Malaysian politician Nurul Izzah Anwar yesterday quit her posts in Parti Keadilan Rakyat (PKR), a shocking move that has raised questions about internal party strife and whether defecting opposition MPs would be welcomed into ruling coalition Pakatan Harapan, of which PKR is a member.
The scion of prime minister-in-waiting and PKR president Anwar Ibrahim and Deputy Prime Minister Wan Azizah Wan Ismail was formerly one of four elected PKR vice-presidents, and the party's state chief in Penang.
"I am resigning as vice-president of the People's Justice Party, and relinquish my appointment as the chair of Keadilan Penang," Ms Nurul Izzah said in a statement, using the English name of PKR. "I will also no longer serve the federal government in any capacity."
The three-term MP, who currently represents Permatang Pauh in Penang, did not explain why she was resigning, but said she would continue to serve as an MP and as a member of the parliamentary backbench.
"There are beliefs and ideals I hold dear, and I feel that I can be most true to them by taking this course of action I am now announcing," she said.
"My only regret is that I should have made this announcement sooner, but it has not been an easy decision to arrive at."
Dubbed "puteri reformasi" (princess of reform) after campaigning for her father's release from prison two decades ago, Ms Nurul Izzah, 38, first stood for election in 2008, and had since risen through the party ranks.

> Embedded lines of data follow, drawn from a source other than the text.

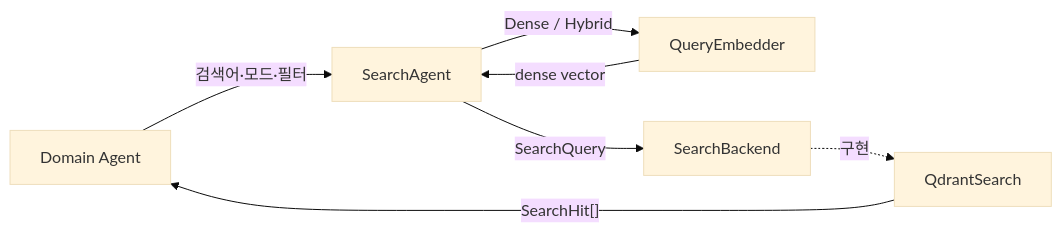
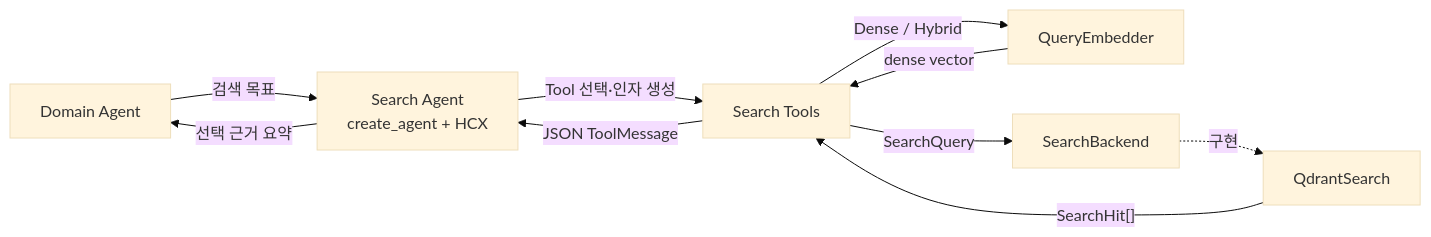
Before and after one commit to nayeon653/-ace3: the diagram in docs/retrieval/qdrant-search-functions.md, drawn with Mermaid (base theme). The commit also changed other lines of this file and 4 other files, not shown here.

Commit message:
feat(agent): Search Agent에 검색 Tool 바인딩

````diff
--- a/docs/retrieval/qdrant-search-functions.md
+++ b/docs/retrieval/qdrant-search-functions.md
@@ -28,9 +39,12 @@
 ```mermaid
 flowchart LR
-    D["Domain Agent"] -->|"검색어·모드·필터"| S["SearchAgent"]
-    S -->|"Dense / Hybrid"| E["QueryEmbedder"]
-    E -->|"dense vector"| S
-    S -->|"SearchQuery"| B["SearchBackend"]
+    D["Domain Agent"] -->|"검색 목표"| S["Search Agent<br/>create_agent + HCX"]
+    S -->|"Tool 선택·인자 생성"| T["Search Tools"]
+    T -->|"Dense / Hybrid"| E["QueryEmbedder"]
+    E -->|"dense vector"| T
+    T -->|"SearchQuery"| B["SearchBackend"]
     B -. "구현" .-> Q["QdrantSearch"]
-    Q -->|"SearchHit[]"| D
+    Q -->|"SearchHit[]"| T
+    T -->|"JSON ToolMessage"| S
+    S -->|"선택 근거 요약"| D
 ```
````
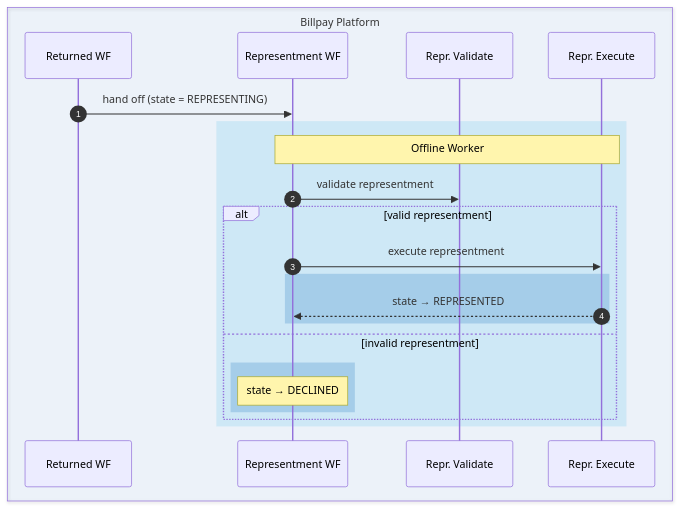
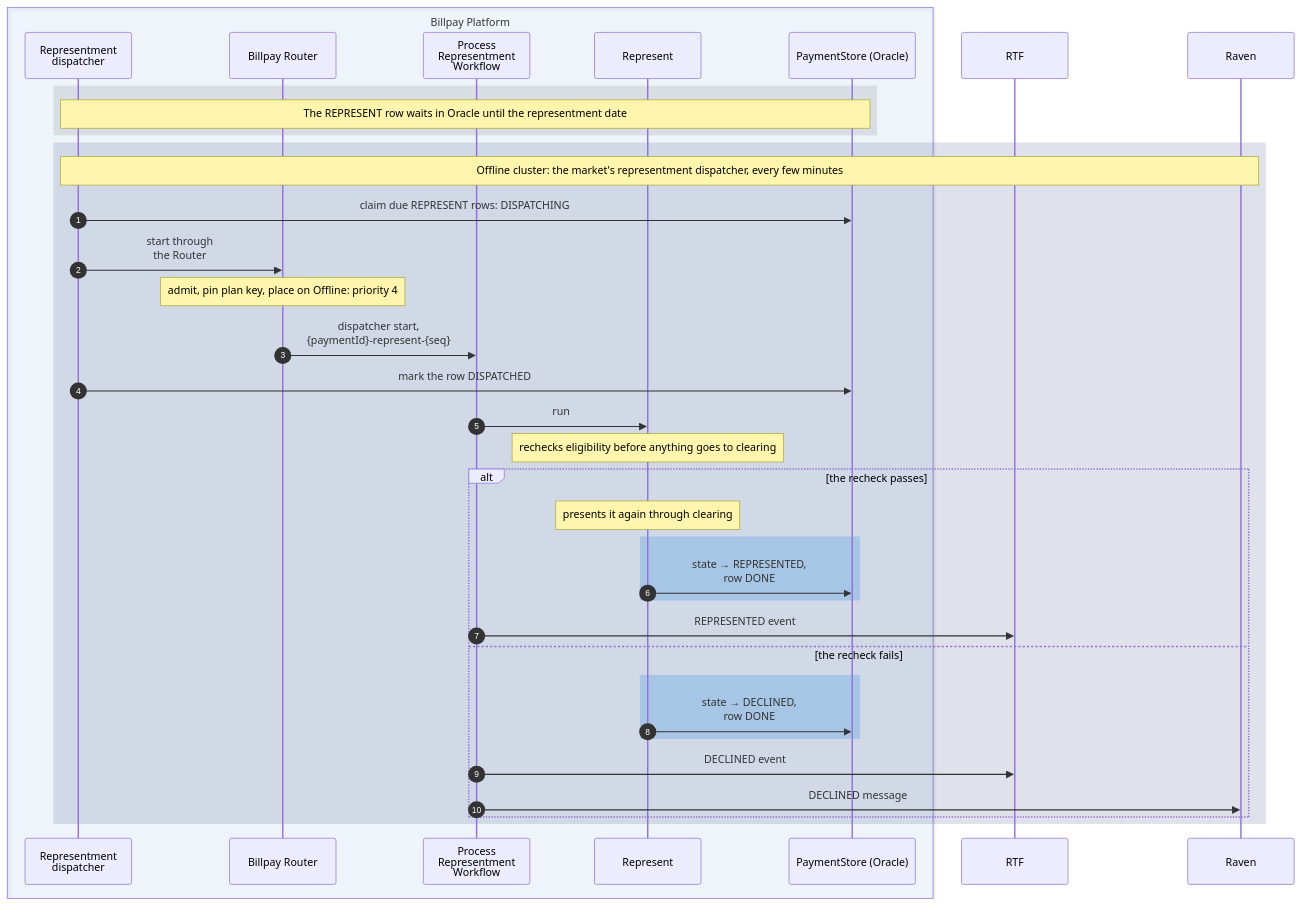
The eighth of 13 diagrams in website/docs/design/sequence-diagrams.md (arunav-bhattacharya/billpay-book), drawn with Mermaid before and after one commit. The commit also changed other lines of this file and 50 other files, not shown here.

````diff
--- a/website/docs/design/sequence-diagrams.md
+++ b/website/docs/design/sequence-diagrams.md
@@ -618,33 +526,48 @@
 ```mermaid
 ---
 config:
   fontFamily: "BentonSansUI, Helvetica, Arial, sans-serif"
   fontSize: 15
 ---
 sequenceDiagram
   autonumber
 
-  box rgba(1,111,208,0.06) Billpay Platform
-    participant PR as Returned WF
-    participant PRP as Representment WF
-    participant PRRV as Repr. Validate
-    participant PRRX as Repr. Execute
+  box rgba(0,111,207,0.05) Billpay Platform
+    participant RPD as Representment<br/>dispatcher
+    participant R as Billpay Router
+    participant WF as Process<br/>Representment<br/>Workflow
+    participant REP as Represent
+    participant PS as PaymentStore (Oracle)
   end
 
-  PR->>PRP: hand off (state = REPRESENTING)
+  participant RTF
+  participant RAV as Raven
 
-  rect rgba(0,163,224,0.13)
-    Note over PRP,PRRX: Offline Worker
-    PRP->>PRRV: validate representment
-    alt valid representment
-      PRP->>PRRX: execute representment
-      rect rgba(0,98,182,0.20)
-        PRRX-->>PRP: state → REPRESENTED
+  rect rgba(83,86,90,0.14)
+    Note over RPD,PS: The REPRESENT row waits in Oracle until the representment date
+  end
+
+  rect rgba(0,23,90,0.12)
+    Note over RPD,RAV: Offline cluster: the market's representment dispatcher, every few minutes
+    RPD->>PS: claim due REPRESENT rows: DISPATCHING
+    RPD->>R: start through<br/>the Router
+    Note over R: admit, pin plan key, place on Offline: priority 4
+    R->>WF: dispatcher start,<br/>{paymentId}-represent-{seq}
+    RPD->>PS: mark the row DISPATCHED
+    WF->>REP: run
+    Note over REP: rechecks eligibility before anything goes to clearing
+    alt the recheck passes
+      Note over REP: presents it again through clearing
+      rect rgba(102,169,226,0.40)
+        REP->>PS: state → REPRESENTED,<br/>row DONE
       end
-    else invalid representment
-      rect rgba(0,98,182,0.20)
-        Note over PRP: state → DECLINED
+      WF->>RTF: REPRESENTED event
+    else the recheck fails
+      rect rgba(102,169,226,0.40)
+        REP->>PS: state → DECLINED,<br/>row DONE
       end
+      WF->>RTF: DECLINED event
+      WF->>RAV: DECLINED message
     end
   end
 ```
````
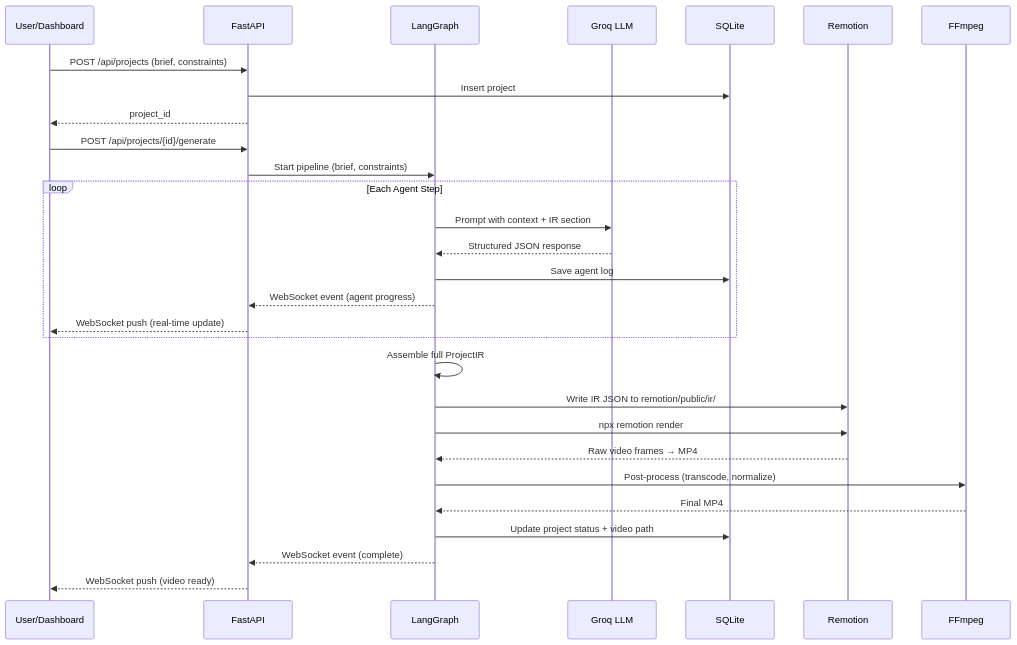
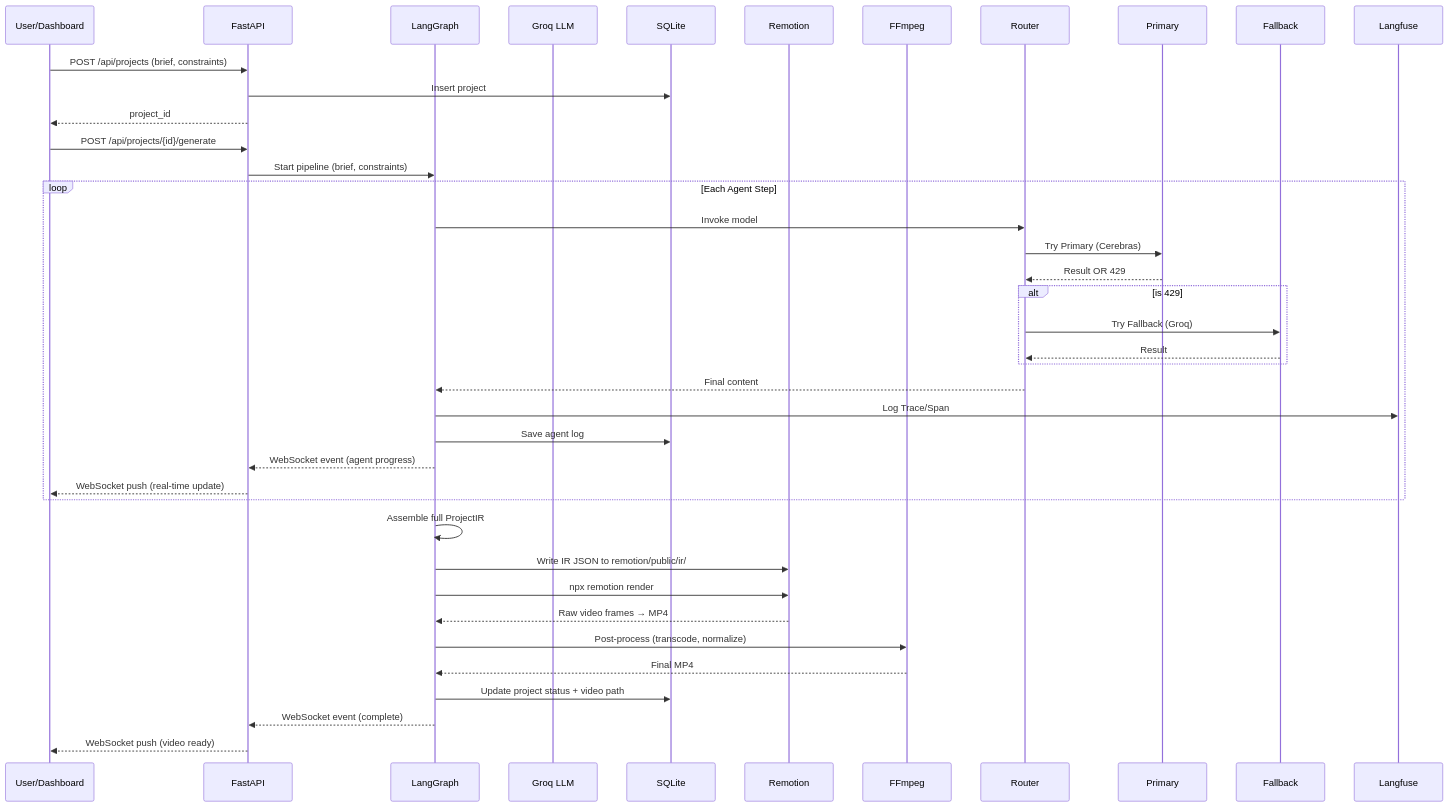
The diagram in docs/ARCHITECTURE.md (VasiHemanth/video_generation), drawn with Mermaid before and after one commit. The commit also changed other lines of this file and 5 other files, not shown here.

Commit message:
docs: update architecture, tech stack, roadmap, and implementation plan for Phase 2

````diff
--- a/docs/ARCHITECTURE.md
+++ b/docs/ARCHITECTURE.md
@@ -88,37 +93,44 @@
 ```mermaid
 sequenceDiagram
     participant U as User/Dashboard
     participant API as FastAPI
     participant LG as LangGraph
     participant LLM as Groq LLM
     participant DB as SQLite
     participant R as Remotion
     participant FF as FFmpeg
 
     U->>API: POST /api/projects (brief, constraints)
     API->>DB: Insert project
     API-->>U: project_id
 
     U->>API: POST /api/projects/{id}/generate
     API->>LG: Start pipeline (brief, constraints)
 
     loop Each Agent Step
-        LG->>LLM: Prompt with context + IR section
-        LLM-->>LG: Structured JSON response
+        LG->>Router: Invoke model
+        Router->>Primary: Try Primary (Cerebras)
+        Primary-->>Router: Result OR 429
+        alt is 429
+            Router->>Fallback: Try Fallback (Groq)
+            Fallback-->>Router: Result
+        end
+        Router-->>LG: Final content
+        LG->>Langfuse: Log Trace/Span
         LG->>DB: Save agent log
         LG-->>API: WebSocket event (agent progress)
         API-->>U: WebSocket push (real-time update)
     end
 
     LG->>LG: Assemble full ProjectIR
     LG->>R: Write IR JSON to remotion/public/ir/
     LG->>R: npx remotion render
     R-->>LG: Raw video frames → MP4
 
     LG->>FF: Post-process (transcode, normalize)
     FF-->>LG: Final MP4
 
     LG->>DB: Update project status + video path
     LG-->>API: WebSocket event (complete)
     API-->>U: WebSocket push (video ready)
 ```
````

But not everyone within PKR was happy with her political ascent.
"The appointment of Nurul Izzah... as Penang state chief by the party president, who is her father, is highly inappropriate and open to the charge of nepotism," Datuk Seri Anwar's lawyer Latheefa Koya, a PKR member, said yesterday, ahead of Ms Nurul Izzah's announcement.
"It is needless to say that the practice of appointing close relatives to important positions should have no place in a reformist party."
Ms Nurul Izzah was visibly distraught at last month's party convention after a fractious and occasionally violent internal election that pitted Economic Affairs Minister Azmin Ali against Mr Rafizi Ramli, who is widely known to have the support of Ms Nurul Izzah and Datuk Seri Anwar.
"Of course anyone would be distraught. People should be focusing on strengthening our party," she told reporters then, adding that she did not like to see the party going through such a "difficult and arduous process, which is flawed".
Datuk Seri Azmin had edged out Mr Rafizi to retain the party's deputy presidency.
Her colleagues from the PH coalition appeared surprised at her resignation.
Parti Pribumi Bersatu Malaysia's Supreme Council member Rais Hussin said on Twitter that Ms Nurul Izzah would likely retract her party resignation. She responded swiftly with: "Kindly refrain from ever commenting on my behalf."
PKR deputy president Azmin could not offer an explanation for Ms Nurul Izzah's decision, saying: "I will try to talk to her and understand what really happened."
Meanwhile Mr Rafizi tweeted: "She is not withdrawing from politics. I read it as a decision to retain the idealism of the struggle amid the political chaos."
Ms Nurul Izzah's decision comes a day after she reacted negatively to a question about recent party-hopping attempts by Umno politicians, who have left the former ruling party en masse to defect to PH parties.
"Betrayal of mandate given the 9th of May, insults those who are loyal to the cause," she wrote, referring to the date of the recent general election which PH won. "There is no meaning to democracy if Malaysia is governed by elite-based politicking."
Despite being seen as a stand-in for her father when she first contested in 2008, Ms Nurul Izzah has emerged from her parents' shadows to become a respected and well-liked politician.
However, she has taken a step back since PH's historic win at the polls in May this year, some say for her father to take centre stage.